**TASK INSTRUCTIONS:** After going through the data, give the number of lines that contain the word "system" as your sole answer.

**DATA EXTRACT:**
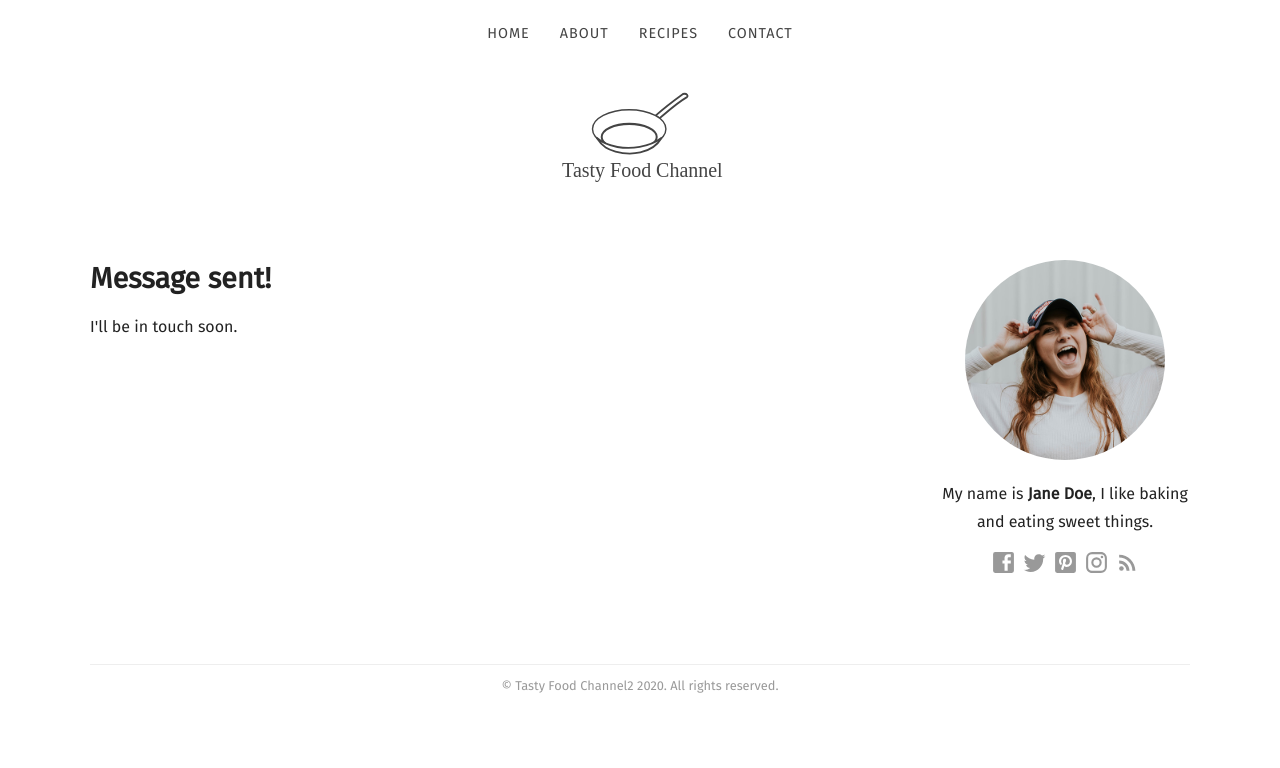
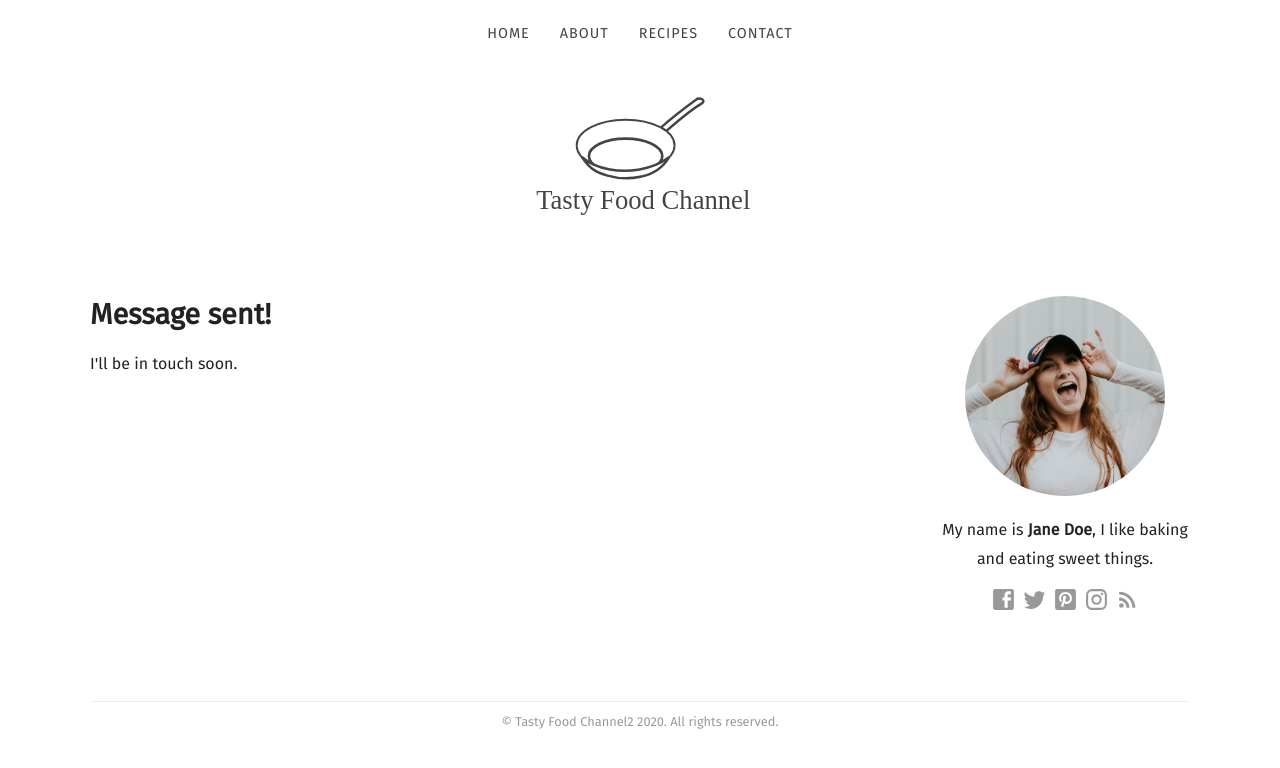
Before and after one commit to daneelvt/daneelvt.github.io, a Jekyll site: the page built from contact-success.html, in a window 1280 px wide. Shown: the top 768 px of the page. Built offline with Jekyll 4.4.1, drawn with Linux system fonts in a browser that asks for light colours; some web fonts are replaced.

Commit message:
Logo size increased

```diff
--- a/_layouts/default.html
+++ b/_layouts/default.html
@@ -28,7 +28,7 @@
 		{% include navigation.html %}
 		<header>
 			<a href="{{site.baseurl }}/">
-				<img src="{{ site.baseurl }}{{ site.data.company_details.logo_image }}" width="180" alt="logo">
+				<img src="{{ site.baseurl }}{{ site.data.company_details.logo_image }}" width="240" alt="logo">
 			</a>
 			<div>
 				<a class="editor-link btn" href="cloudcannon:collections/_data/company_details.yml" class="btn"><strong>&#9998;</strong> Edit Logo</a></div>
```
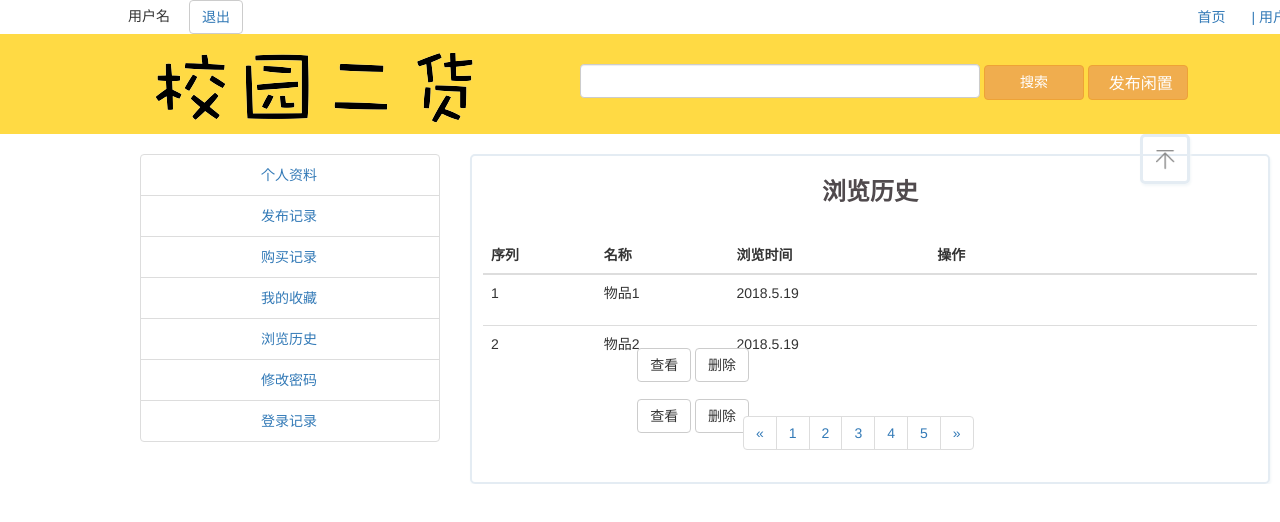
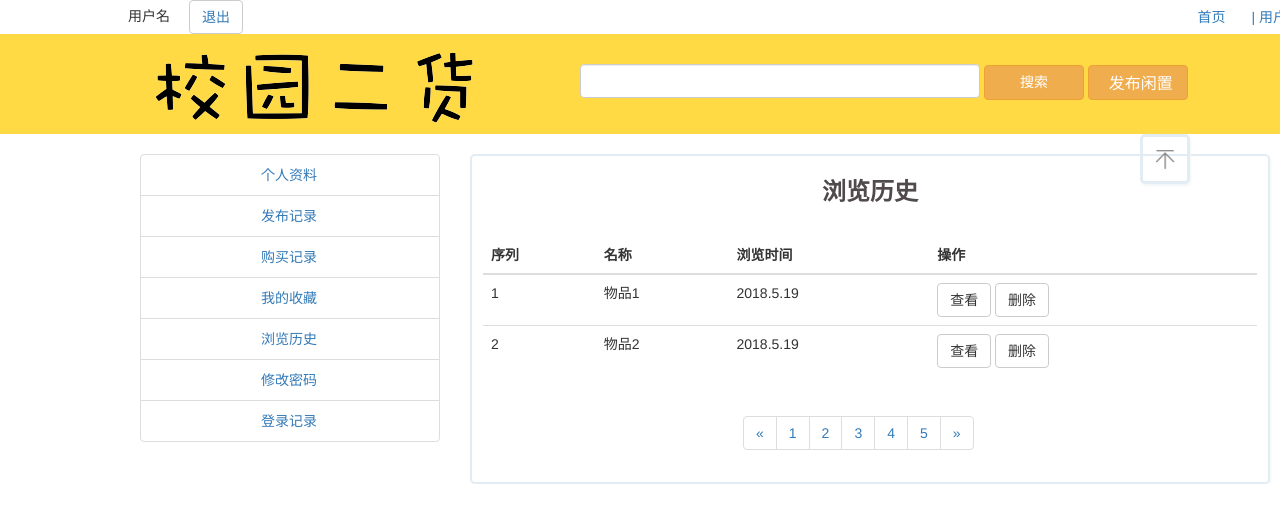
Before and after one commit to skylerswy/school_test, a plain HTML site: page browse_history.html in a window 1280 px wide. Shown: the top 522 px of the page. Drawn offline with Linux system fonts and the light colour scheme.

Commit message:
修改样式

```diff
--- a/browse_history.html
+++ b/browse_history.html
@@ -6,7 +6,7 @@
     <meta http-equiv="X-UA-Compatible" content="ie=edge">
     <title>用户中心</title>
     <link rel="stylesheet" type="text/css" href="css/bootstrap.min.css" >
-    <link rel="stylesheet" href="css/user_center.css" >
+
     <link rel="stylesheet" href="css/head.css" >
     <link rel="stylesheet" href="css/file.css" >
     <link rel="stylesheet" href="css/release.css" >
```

--

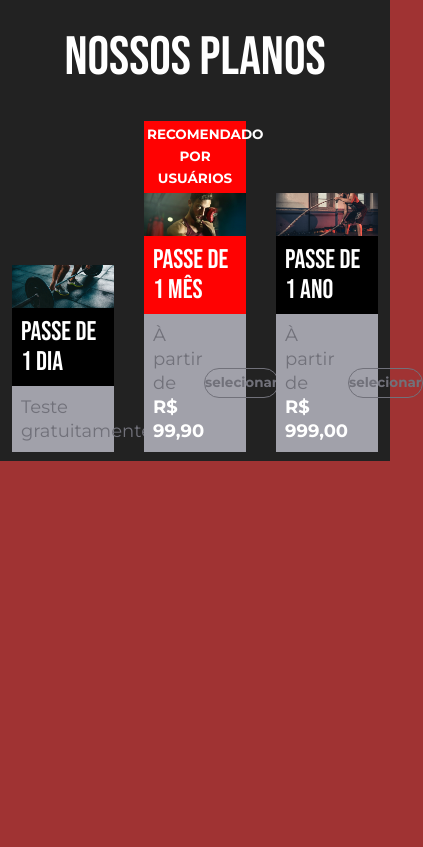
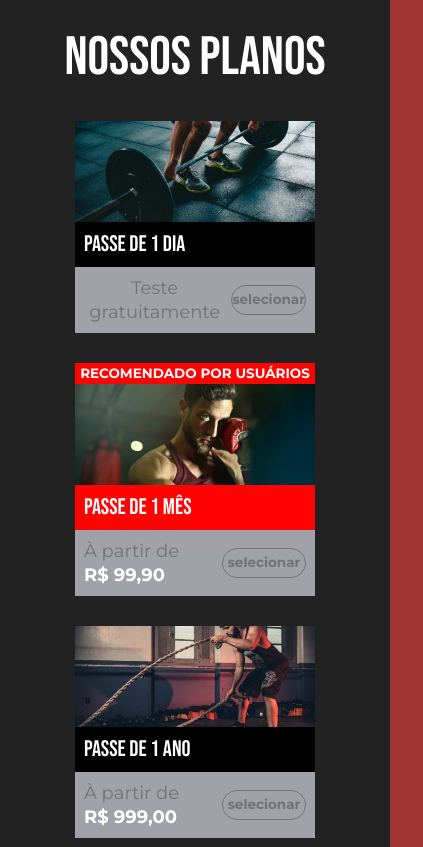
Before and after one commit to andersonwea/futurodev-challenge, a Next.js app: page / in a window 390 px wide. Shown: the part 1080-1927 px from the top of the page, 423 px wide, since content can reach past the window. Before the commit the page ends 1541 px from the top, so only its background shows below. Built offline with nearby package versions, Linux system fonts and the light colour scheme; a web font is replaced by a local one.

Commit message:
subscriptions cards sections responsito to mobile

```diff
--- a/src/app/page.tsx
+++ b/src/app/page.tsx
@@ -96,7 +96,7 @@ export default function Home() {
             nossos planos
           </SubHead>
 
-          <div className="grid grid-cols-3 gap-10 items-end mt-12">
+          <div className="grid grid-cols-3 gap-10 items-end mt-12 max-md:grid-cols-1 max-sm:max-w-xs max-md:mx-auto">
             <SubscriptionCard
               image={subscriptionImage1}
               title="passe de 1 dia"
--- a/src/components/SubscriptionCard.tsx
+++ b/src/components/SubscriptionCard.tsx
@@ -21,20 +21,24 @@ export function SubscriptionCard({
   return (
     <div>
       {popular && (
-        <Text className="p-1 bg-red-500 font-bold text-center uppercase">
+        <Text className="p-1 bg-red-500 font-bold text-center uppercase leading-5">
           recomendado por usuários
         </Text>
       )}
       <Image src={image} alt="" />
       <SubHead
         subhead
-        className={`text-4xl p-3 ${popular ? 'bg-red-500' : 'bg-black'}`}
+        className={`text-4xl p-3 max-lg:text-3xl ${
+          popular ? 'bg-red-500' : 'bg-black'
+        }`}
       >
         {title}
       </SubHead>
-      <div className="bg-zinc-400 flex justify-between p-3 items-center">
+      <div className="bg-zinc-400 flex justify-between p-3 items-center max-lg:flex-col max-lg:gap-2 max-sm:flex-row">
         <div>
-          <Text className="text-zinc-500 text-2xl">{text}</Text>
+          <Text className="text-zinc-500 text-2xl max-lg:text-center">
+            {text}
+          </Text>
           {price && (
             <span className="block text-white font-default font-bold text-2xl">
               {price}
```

**ANSWER FOR THE TASK:** 3